Records from a collection:
┄┄┄┄┄┄

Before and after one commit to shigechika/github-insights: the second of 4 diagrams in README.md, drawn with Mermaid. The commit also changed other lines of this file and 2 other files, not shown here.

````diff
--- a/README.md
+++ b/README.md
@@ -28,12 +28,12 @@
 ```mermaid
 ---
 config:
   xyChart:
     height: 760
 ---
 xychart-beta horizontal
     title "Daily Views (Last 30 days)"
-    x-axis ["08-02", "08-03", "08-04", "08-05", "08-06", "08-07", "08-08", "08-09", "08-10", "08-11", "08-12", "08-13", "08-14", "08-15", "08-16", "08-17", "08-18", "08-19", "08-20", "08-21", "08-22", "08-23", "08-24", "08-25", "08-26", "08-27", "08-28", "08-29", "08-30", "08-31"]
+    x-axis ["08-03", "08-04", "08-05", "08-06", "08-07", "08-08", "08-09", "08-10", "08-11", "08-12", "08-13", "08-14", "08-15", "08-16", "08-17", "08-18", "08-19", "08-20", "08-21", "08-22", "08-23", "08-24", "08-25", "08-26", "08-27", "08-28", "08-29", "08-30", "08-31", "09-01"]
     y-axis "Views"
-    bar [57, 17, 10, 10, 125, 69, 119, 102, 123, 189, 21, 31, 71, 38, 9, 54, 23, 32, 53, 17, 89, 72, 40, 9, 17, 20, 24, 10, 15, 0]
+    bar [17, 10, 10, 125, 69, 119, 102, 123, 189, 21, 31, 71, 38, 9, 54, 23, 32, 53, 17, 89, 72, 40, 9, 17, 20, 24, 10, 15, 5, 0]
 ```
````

┄┄┄┄┄┄

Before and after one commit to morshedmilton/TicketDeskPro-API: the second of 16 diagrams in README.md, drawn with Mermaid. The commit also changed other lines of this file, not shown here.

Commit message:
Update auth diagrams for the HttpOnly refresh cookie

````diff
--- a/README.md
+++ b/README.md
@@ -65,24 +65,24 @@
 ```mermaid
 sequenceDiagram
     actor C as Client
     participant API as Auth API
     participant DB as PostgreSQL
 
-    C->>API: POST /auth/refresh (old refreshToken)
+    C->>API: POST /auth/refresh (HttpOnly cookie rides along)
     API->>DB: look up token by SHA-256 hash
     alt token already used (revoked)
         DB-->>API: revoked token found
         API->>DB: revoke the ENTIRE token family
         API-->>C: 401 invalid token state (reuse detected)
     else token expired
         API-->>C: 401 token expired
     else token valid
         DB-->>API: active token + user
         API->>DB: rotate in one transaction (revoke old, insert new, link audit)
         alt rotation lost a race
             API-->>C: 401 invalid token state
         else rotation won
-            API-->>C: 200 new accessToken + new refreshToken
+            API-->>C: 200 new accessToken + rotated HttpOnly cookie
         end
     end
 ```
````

┄┄┄┄┄┄

Task objective.
Only the lines that hold the word "else" are wanted; each should be pulled from the records.

Reply.
     else token expired
     else token valid
         else rotation won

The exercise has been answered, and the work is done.